New in -current, there is a failover protocol. This permits specifying one of the network cards as the master, and a secondary one to be used if the primary one is observed to be unplugged. One ingenious use of this new feature is for users who bridge their wireless network and wired networks. One may use a trunk interface to assign the IP address of a laptop. The trunk interface then in turn uses the ethernet interface of the laptop as master, and the wireless interface as the failover port. Unplugging the laptop to go sit in the breeze on the porch permits no connections to be reset, while returning to plugin the wired network permits a download from a local server to greatly increase in speed.
Servers will likely want round-robin which also permits to aggregate bandwidth. This means faster than 100mbit speeds with multiple 100mbit ethernet cards, for example.

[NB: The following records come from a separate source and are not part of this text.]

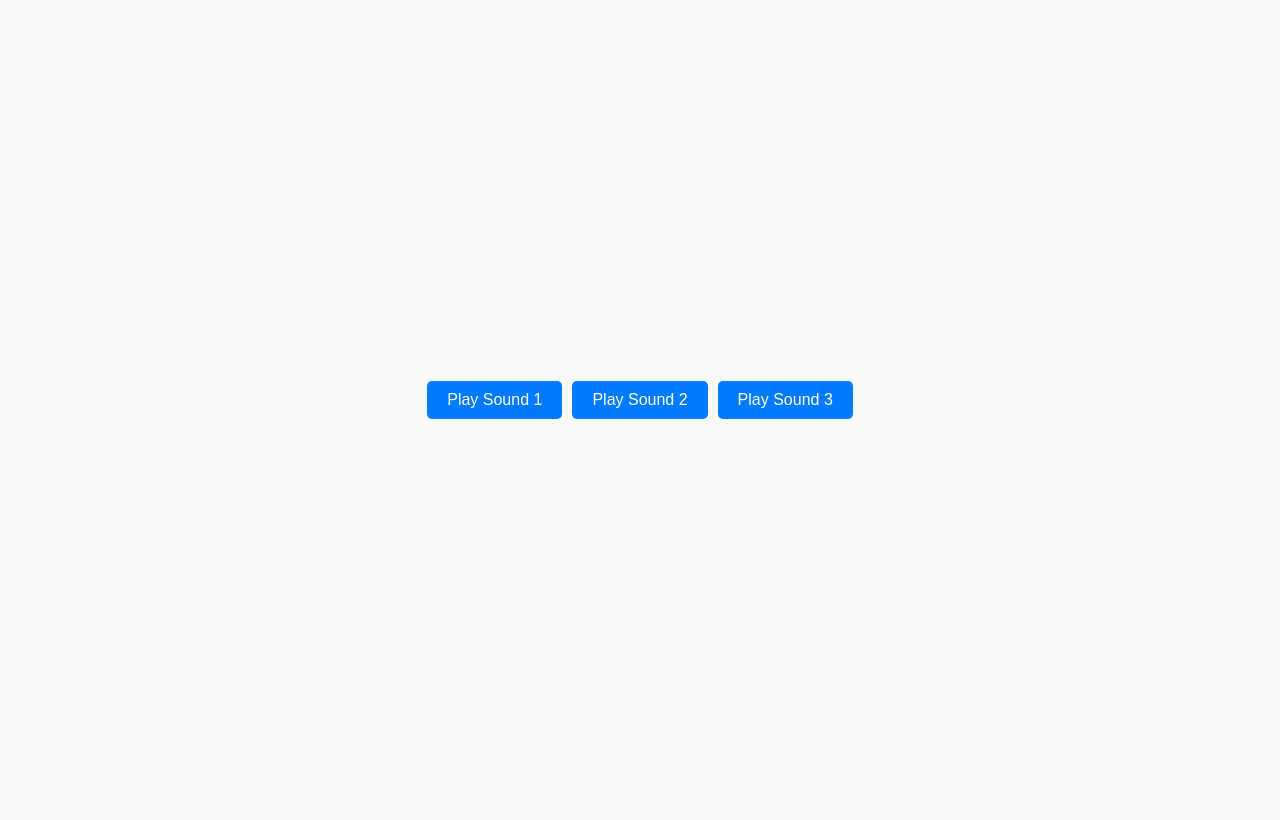
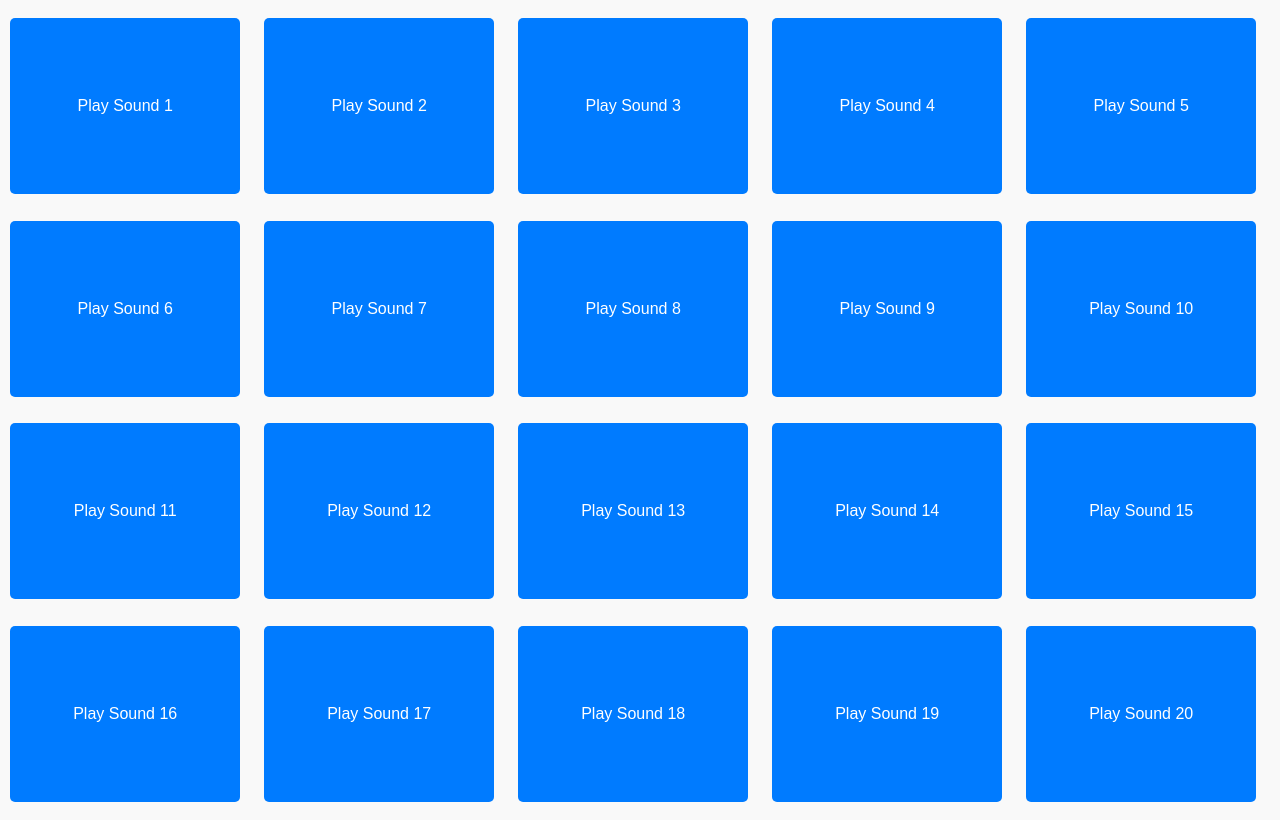
Before and after one commit to lowewalker/sound-effects, a plain HTML site: page index.html in a window 1280 px wide. Drawn offline with Linux system fonts and the light colour scheme.

Commit message:
Update index.html

```diff
--- a/index.html
+++ b/index.html
@@ -7,27 +7,30 @@
     <style>
         body {
             font-family: Arial, sans-serif;
-            display: flex;
-            flex-wrap: wrap;
+            display: grid;
+            grid-template-columns: repeat(5, 1fr);
             gap: 10px;
             justify-content: center;
             align-items: center;
             min-height: 100vh;
             margin: 0;
             background-color: #f9f9f9;
+            padding: 10px;
         }
         button {
-            padding: 10px 20px;
+            width: 18vw;
+            height: 22vh;
             font-size: 16px;
             border: none;
             border-radius: 5px;
             cursor: pointer;
             background-color: #007BFF;
             color: white;
-            transition: background-color 0.3s;
+            transition: background-color 0.3s, transform 0.2s;
         }
         button:hover {
             background-color: #0056b3;
+            transform: scale(1.05);
         }
     </style>
 </head>
@@ -35,6 +38,23 @@
     <button onclick="playSound('sound1.mp3')">Play Sound 1</button>
     <button onclick="playSound('sound2.mp3')">Play Sound 2</button>
     <button onclick="playSound('sound3.mp3')">Play Sound 3</button>
+    <button onclick="playSound('sound4.mp3')">Play Sound 4</button>
+    <button onclick="playSound('sound5.mp3')">Play Sound 5</button>
+    <button onclick="playSound('sound6.mp3')">Play Sound 6</button>
+    <button onclick="playSound('sound7.mp3')">Play Sound 7</button>
+    <button onclick="playSound('sound8.mp3')">Play Sound 8</button>
+    <button onclick="playSound('sound9.mp3')">Play Sound 9</button>
+    <button onclick="playSound('sound10.mp3')">Play Sound 10</button>
+    <button onclick="playSound('sound11.mp3')">Play Sound 11</button>
+    <button onclick="playSound('sound12.mp3')">Play Sound 12</button>
+    <button onclick="playSound('sound13.mp3')">Play Sound 13</button>
+    <button onclick="playSound('sound14.mp3')">Play Sound 14</button>
+    <button onclick="playSound('sound15.mp3')">Play Sound 15</button>
+    <button onclick="playSound('sound16.mp3')">Play Sound 16</button>
+    <button onclick="playSound('sound17.mp3')">Play Sound 17</button>
+    <button onclick="playSound('sound18.mp3')">Play Sound 18</button>
+    <button onclick="playSound('sound19.mp3')">Play Sound 19</button>
+    <button onclick="playSound('sound20.mp3')">Play Sound 20</button>
 
     <script>
         function playSound(filename) {
```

With a `super redundant setup' of failover trunking, one can setup a system with 6 nics in each of two machines and several switches that result in a super resilient setup in which no one piece of equipment (including a switch) failing will permit loss of traffic.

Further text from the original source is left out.